TO DO: Which lines of the entries below hold the word "scripts"? Report each of them.

SUPPLIED DATA:
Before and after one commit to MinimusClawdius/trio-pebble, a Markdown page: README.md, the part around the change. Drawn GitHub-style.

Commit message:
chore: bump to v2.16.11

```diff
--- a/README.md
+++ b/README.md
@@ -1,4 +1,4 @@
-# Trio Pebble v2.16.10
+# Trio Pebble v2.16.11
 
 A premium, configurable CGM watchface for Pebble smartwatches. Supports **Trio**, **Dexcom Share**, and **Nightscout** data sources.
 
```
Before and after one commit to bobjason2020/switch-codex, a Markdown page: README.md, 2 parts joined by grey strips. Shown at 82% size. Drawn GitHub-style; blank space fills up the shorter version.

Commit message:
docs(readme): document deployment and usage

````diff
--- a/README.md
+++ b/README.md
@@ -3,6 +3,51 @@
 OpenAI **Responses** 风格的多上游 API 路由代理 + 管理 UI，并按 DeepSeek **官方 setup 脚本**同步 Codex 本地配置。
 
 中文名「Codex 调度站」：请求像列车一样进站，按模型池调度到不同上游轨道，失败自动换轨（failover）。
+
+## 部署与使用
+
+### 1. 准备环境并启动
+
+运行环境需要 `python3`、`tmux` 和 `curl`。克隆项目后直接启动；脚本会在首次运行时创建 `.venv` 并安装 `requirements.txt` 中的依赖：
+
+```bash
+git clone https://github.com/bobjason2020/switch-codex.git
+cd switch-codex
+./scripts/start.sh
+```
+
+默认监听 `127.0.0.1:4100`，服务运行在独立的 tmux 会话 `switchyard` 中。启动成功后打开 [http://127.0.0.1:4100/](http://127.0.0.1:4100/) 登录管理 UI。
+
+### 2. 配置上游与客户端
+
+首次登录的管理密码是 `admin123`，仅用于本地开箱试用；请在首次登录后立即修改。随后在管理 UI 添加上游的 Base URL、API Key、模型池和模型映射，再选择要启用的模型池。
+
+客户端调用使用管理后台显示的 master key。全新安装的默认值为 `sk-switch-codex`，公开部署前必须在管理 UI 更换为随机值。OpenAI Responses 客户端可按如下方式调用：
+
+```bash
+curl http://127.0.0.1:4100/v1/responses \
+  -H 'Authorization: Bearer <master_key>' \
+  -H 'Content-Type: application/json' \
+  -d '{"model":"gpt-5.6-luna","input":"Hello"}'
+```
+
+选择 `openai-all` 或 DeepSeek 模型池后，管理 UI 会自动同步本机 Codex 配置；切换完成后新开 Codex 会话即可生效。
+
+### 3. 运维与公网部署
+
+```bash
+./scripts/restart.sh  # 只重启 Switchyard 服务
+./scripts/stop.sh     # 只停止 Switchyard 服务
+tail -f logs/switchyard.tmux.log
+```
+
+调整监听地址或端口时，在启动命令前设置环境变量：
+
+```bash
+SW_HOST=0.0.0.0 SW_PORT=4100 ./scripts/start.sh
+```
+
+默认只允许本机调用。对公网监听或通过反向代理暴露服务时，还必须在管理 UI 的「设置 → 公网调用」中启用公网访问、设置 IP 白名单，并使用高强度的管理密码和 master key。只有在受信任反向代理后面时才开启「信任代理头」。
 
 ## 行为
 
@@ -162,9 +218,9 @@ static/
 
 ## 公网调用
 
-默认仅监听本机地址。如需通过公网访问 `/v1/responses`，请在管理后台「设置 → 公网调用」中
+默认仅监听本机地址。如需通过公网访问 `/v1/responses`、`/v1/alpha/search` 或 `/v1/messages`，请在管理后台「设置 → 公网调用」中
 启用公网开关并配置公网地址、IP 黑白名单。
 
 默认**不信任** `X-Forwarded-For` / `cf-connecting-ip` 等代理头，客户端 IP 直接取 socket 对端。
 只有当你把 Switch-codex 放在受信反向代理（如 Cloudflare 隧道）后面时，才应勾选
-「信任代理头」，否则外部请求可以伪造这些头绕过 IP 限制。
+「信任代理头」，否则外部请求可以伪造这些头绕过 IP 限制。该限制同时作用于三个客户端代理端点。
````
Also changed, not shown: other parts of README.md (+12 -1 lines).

SOLUTION FOR THIS PROBLEM:
+./scripts/start.sh
+./scripts/restart.sh  # 只重启 Switchyard 服务
+./scripts/stop.sh     # 只停止 Switchyard 服务
+SW_HOST=0.0.0.0 SW_PORT=4100 ./scripts/start.sh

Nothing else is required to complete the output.